Every entry needs to be given again exactly as it reads.

*** Opening of RECORDS SUPPLIED ***

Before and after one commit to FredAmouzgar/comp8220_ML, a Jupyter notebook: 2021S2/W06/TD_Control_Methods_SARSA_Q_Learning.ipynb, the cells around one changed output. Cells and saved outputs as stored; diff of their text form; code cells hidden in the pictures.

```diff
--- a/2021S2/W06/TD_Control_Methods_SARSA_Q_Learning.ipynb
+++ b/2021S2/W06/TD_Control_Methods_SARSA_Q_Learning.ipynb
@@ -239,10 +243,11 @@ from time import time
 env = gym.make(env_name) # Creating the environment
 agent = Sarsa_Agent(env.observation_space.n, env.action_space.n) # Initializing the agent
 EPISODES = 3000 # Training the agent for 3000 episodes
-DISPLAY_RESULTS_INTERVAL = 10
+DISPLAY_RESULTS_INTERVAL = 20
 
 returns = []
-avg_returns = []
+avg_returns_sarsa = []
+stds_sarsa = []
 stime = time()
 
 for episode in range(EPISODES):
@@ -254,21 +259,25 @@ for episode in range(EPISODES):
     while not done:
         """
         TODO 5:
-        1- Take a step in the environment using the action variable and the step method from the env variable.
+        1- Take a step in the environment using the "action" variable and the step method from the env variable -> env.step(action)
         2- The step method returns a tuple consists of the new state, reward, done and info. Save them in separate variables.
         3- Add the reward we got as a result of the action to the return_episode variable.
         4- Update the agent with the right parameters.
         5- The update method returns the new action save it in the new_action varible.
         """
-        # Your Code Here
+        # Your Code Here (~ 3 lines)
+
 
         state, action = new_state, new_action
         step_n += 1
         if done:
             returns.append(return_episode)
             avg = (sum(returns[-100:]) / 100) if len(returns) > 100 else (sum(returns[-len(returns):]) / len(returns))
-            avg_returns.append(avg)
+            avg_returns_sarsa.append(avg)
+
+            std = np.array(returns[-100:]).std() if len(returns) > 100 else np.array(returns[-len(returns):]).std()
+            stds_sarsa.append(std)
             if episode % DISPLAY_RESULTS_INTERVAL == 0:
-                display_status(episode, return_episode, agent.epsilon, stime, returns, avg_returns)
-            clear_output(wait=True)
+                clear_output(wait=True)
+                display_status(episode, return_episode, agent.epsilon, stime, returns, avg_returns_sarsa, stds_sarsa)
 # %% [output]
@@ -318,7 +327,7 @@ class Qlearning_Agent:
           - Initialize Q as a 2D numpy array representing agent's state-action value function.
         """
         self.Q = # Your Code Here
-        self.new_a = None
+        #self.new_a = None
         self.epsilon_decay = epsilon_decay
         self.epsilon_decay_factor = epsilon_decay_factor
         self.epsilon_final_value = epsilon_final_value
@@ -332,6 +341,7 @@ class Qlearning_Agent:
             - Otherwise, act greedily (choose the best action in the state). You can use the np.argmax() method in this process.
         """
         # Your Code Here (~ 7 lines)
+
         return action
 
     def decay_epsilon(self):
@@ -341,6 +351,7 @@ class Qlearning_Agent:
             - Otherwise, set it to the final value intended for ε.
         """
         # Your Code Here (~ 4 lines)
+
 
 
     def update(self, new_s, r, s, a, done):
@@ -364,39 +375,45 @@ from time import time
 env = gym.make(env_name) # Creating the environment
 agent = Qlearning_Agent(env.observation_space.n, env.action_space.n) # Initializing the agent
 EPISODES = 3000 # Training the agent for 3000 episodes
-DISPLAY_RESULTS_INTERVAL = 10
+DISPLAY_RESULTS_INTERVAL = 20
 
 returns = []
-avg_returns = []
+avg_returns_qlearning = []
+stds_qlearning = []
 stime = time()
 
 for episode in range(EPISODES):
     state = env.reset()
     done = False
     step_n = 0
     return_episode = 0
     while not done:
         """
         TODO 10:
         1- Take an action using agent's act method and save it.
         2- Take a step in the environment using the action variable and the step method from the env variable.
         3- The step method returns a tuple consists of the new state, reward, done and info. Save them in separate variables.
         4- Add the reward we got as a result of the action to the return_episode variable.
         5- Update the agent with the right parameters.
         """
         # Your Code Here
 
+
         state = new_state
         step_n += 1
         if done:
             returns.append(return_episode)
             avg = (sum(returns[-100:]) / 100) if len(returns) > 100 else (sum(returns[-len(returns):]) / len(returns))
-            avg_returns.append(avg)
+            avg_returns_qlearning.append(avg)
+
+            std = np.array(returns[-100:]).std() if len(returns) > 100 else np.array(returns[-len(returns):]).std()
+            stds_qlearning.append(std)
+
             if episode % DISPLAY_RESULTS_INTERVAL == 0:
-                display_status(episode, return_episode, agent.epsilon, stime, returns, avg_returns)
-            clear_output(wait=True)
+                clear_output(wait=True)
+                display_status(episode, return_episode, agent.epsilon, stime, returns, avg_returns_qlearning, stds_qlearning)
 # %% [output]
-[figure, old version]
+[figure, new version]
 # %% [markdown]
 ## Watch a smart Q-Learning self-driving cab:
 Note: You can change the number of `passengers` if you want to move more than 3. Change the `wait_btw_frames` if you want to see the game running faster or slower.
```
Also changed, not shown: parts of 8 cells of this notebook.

*** Close of RECORDS SUPPLIED ***

● **ANSWER TO THIS EXERCISE**:
Before and after one commit to FredAmouzgar/comp8220_ML, a Jupyter notebook: 2021S2/W06/TD_Control_Methods_SARSA_Q_Learning.ipynb, the cells around one changed output. Cells and saved outputs as stored; diff of their text form; code cells hidden in the pictures.

```diff
--- a/2021S2/W06/TD_Control_Methods_SARSA_Q_Learning.ipynb
+++ b/2021S2/W06/TD_Control_Methods_SARSA_Q_Learning.ipynb
@@ -239,10 +243,11 @@ from time import time
 env = gym.make(env_name) # Creating the environment
 agent = Sarsa_Agent(env.observation_space.n, env.action_space.n) # Initializing the agent
 EPISODES = 3000 # Training the agent for 3000 episodes
-DISPLAY_RESULTS_INTERVAL = 10
+DISPLAY_RESULTS_INTERVAL = 20
 
 returns = []
-avg_returns = []
+avg_returns_sarsa = []
+stds_sarsa = []
 stime = time()
 
 for episode in range(EPISODES):
@@ -254,21 +259,25 @@ for episode in range(EPISODES):
     while not done:
         """
         TODO 5:
-        1- Take a step in the environment using the action variable and the step method from the env variable.
+        1- Take a step in the environment using the "action" variable and the step method from the env variable -> env.step(action)
         2- The step method returns a tuple consists of the new state, reward, done and info. Save them in separate variables.
         3- Add the reward we got as a result of the action to the return_episode variable.
         4- Update the agent with the right parameters.
         5- The update method returns the new action save it in the new_action varible.
         """
-        # Your Code Here
+        # Your Code Here (~ 3 lines)
+
 
         state, action = new_state, new_action
         step_n += 1
         if done:
             returns.append(return_episode)
             avg = (sum(returns[-100:]) / 100) if len(returns) > 100 else (sum(returns[-len(returns):]) / len(returns))
-            avg_returns.append(avg)
+            avg_returns_sarsa.append(avg)
+
+            std = np.array(returns[-100:]).std() if len(returns) > 100 else np.array(returns[-len(returns):]).std()
+            stds_sarsa.append(std)
             if episode % DISPLAY_RESULTS_INTERVAL == 0:
-                display_status(episode, return_episode, agent.epsilon, stime, returns, avg_returns)
-            clear_output(wait=True)
+                clear_output(wait=True)
+                display_status(episode, return_episode, agent.epsilon, stime, returns, avg_returns_sarsa, stds_sarsa)
 # %% [output]
@@ -318,7 +327,7 @@ class Qlearning_Agent:
           - Initialize Q as a 2D numpy array representing agent's state-action value function.
         """
         self.Q = # Your Code Here
-        self.new_a = None
+        #self.new_a = None
         self.epsilon_decay = epsilon_decay
         self.epsilon_decay_factor = epsilon_decay_factor
         self.epsilon_final_value = epsilon_final_value
@@ -332,6 +341,7 @@ class Qlearning_Agent:
             - Otherwise, act greedily (choose the best action in the state). You can use the np.argmax() method in this process.
         """
         # Your Code Here (~ 7 lines)
+
         return action
 
     def decay_epsilon(self):
@@ -341,6 +351,7 @@ class Qlearning_Agent:
             - Otherwise, set it to the final value intended for ε.
         """
         # Your Code Here (~ 4 lines)
+
 
 
     def update(self, new_s, r, s, a, done):
@@ -364,39 +375,45 @@ from time import time
 env = gym.make(env_name) # Creating the environment
 agent = Qlearning_Agent(env.observation_space.n, env.action_space.n) # Initializing the agent
 EPISODES = 3000 # Training the agent for 3000 episodes
-DISPLAY_RESULTS_INTERVAL = 10
+DISPLAY_RESULTS_INTERVAL = 20
 
 returns = []
-avg_returns = []
+avg_returns_qlearning = []
+stds_qlearning = []
 stime = time()
 
 for episode in range(EPISODES):
     state = env.reset()
     done = False
     step_n = 0
     return_episode = 0
     while not done:
         """
         TODO 10:
         1- Take an action using agent's act method and save it.
         2- Take a step in the environment using the action variable and the step method from the env variable.
         3- The step method returns a tuple consists of the new state, reward, done and info. Save them in separate variables.
         4- Add the reward we got as a result of the action to the return_episode variable.
         5- Update the agent with the right parameters.
         """
         # Your Code Here
 
+
         state = new_state
         step_n += 1
         if done:
             returns.append(return_episode)
             avg = (sum(returns[-100:]) / 100) if len(returns) > 100 else (sum(returns[-len(returns):]) / len(returns))
-            avg_returns.append(avg)
+            avg_returns_qlearning.append(avg)
+
+            std = np.array(returns[-100:]).std() if len(returns) > 100 else np.array(returns[-len(returns):]).std()
+            stds_qlearning.append(std)
+
             if episode % DISPLAY_RESULTS_INTERVAL == 0:
-                display_status(episode, return_episode, agent.epsilon, stime, returns, avg_returns)
-            clear_output(wait=True)
+                clear_output(wait=True)
+                display_status(episode, return_episode, agent.epsilon, stime, returns, avg_returns_qlearning, stds_qlearning)
 # %% [output]
-[figure, old version]
+[figure, new version]
 # %% [markdown]
 ## Watch a smart Q-Learning self-driving cab:
 Note: You can change the number of `passengers` if you want to move more than 3. Change the `wait_btw_frames` if you want to see the game running faster or slower.
```
Also changed, not shown: parts of 8 cells of this notebook.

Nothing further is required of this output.